The St. Bernard Project (SBP) has rebuilt more than 380 homes in the New Orleans area and created innovative job training and employment opportunities for returning war veterans. The organization expects that what it learns from Toyota regarding efficiency and productivity improvements will enable it to accelerate its rebuilding efforts by 20 percent, train and employ three times as many war veterans and make more effective use of the more than 60 AmeriCorps members and 200 civilian volunteers dedicated each day to building and rebuilding housing for Katrina survivors.
SBP CEO and Co-Founder Zack Rosenburg said: “In disaster recovery, time matters. We are confident that Toyota’s expertise will help us not only expedite recovery efforts in New Orleans, but also allow us to replicate our vertically integrated rebuilding model in Joplin, Mo., Tuscaloosa, Ala., and other areas of the country devastated by recent natural disasters.”
Toyota’s initiative to support community organizations is being led by the Toyota Production System Support Center (TSSC), which was originally established in 1992 to give back to North America by sharing the techniques of the Toyota Production System with Toyota-related suppliers and other companies nationwide. TSSC’s work is focused on helping to make
substantial improvements by increasing productivity, safety and quality and decreasing costs, always with a unique focus on ensuring job retention. A sought after resource for some of America’s most successful for-profit companies, TSSC’s expertise is now being made available more broadly to nonprofits and other community organizations.
Toyota also announced today that TSSC will now operate as a not-for-profit entity.
Techniques Pioneered on Toyota’s Auto Assembly Lines Having a Substantial Impact at Community Organizations
TSSC pilot projects have already demonstrated the many ways in which concepts pioneered on Toyota’s automobile assembly lines can benefit a wide array of nonprofit and community organizations. For example:
- Long wait times at the Community Kitchen & Food Pantry in Harlem (part of the Food Bank for New York City) were reduced from more than an hour to just 18 minutes by improving processes in meal services; and

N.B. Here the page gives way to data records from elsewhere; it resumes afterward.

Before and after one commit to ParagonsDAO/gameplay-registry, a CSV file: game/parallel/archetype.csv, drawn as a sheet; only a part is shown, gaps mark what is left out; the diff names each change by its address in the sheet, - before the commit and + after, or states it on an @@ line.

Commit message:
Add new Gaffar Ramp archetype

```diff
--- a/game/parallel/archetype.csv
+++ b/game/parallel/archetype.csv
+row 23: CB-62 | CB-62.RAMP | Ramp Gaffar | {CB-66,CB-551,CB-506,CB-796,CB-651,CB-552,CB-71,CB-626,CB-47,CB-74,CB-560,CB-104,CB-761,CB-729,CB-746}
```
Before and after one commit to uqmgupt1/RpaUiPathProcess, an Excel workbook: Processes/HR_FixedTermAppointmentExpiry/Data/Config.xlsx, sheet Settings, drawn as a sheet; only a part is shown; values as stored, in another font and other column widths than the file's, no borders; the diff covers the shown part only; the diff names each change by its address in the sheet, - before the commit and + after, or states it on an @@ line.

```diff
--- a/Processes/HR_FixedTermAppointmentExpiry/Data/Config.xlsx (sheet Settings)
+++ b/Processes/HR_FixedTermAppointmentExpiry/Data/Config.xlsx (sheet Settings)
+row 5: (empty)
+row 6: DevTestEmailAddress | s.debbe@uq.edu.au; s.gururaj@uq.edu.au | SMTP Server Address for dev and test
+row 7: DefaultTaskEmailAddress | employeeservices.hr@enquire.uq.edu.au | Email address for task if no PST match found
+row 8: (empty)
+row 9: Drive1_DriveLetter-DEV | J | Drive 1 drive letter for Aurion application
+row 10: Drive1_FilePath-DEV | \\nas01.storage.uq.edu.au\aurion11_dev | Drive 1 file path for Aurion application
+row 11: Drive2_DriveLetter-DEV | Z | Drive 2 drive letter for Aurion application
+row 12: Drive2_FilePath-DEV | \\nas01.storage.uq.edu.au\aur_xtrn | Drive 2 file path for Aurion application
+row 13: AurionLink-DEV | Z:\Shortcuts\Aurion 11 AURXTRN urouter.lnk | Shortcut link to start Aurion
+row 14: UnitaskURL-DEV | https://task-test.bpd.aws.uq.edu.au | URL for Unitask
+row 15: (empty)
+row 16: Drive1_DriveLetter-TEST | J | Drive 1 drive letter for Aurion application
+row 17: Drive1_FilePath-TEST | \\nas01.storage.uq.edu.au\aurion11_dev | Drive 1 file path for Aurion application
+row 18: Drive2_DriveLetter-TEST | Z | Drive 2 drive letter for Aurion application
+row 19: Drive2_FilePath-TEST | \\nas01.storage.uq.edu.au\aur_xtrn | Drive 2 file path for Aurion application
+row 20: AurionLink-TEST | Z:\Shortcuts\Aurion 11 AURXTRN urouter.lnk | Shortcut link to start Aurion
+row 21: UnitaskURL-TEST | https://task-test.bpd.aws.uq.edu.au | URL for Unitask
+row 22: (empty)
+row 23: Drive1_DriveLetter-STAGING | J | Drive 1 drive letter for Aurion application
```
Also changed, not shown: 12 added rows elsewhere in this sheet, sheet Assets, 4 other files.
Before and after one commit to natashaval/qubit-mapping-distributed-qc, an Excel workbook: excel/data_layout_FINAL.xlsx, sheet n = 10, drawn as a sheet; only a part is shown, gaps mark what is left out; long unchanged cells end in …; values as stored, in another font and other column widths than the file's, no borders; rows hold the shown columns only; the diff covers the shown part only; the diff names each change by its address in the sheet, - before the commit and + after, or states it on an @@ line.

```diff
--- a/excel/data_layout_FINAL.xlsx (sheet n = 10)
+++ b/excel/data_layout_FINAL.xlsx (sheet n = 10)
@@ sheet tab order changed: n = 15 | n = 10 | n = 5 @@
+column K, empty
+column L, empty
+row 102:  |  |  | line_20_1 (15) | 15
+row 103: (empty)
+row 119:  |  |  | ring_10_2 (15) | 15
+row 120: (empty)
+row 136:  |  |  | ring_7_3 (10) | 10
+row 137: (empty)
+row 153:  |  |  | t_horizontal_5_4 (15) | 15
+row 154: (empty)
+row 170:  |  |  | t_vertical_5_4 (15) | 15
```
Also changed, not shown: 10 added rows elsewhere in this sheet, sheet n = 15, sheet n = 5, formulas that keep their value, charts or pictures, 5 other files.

- At Allegheny General Hospital in Pittsburgh, applying Toyota’s renowned “just in time” supply process to the delivery of pharmacy supplies dramatically cut down on waste and is projected to save the hospital $391,000 per year.
Daryl Foriest, Director of Meal Services at the Kitchen & Food Pantry of West Harlem, noted: “The financial assistance we receive from our generous donors allows us to continue to serve our customers, but Toyota’s process training allows us to serve them better. Working with Toyota, we were able to reduce the wait time for a meal, customize meals for customers to eliminate unwanted food options, and with an accelerated service time, we no longer need to devote resources managing long lines. This is a system we can use at soup kitchens across New York City.”
Diane Frndak, Corporate Vice President of Safety and Quality at Allegheny General Hospital, said: "Not only did the new system Toyota helped us develop eliminate waste and improve quality, it also streamlined the workload for the pharmacy and nursing staff. With the new system in place, our nurses are now able to spend more time with patients."
St. Bernard Project’s Zack Rosenburg added: “Toyota is uniquely qualified to offer these types of services, which can be ‘game changers’ for pioneering nonprofits like the St. Bernard Project. Rarely do you see a company give away this type of expertise.”
Toyota’s commitment also builds on its long-standing focus on supporting local communities. Over the past 20 years, the company has donated more than half a billion dollars to nonprofit organizations across the U.S.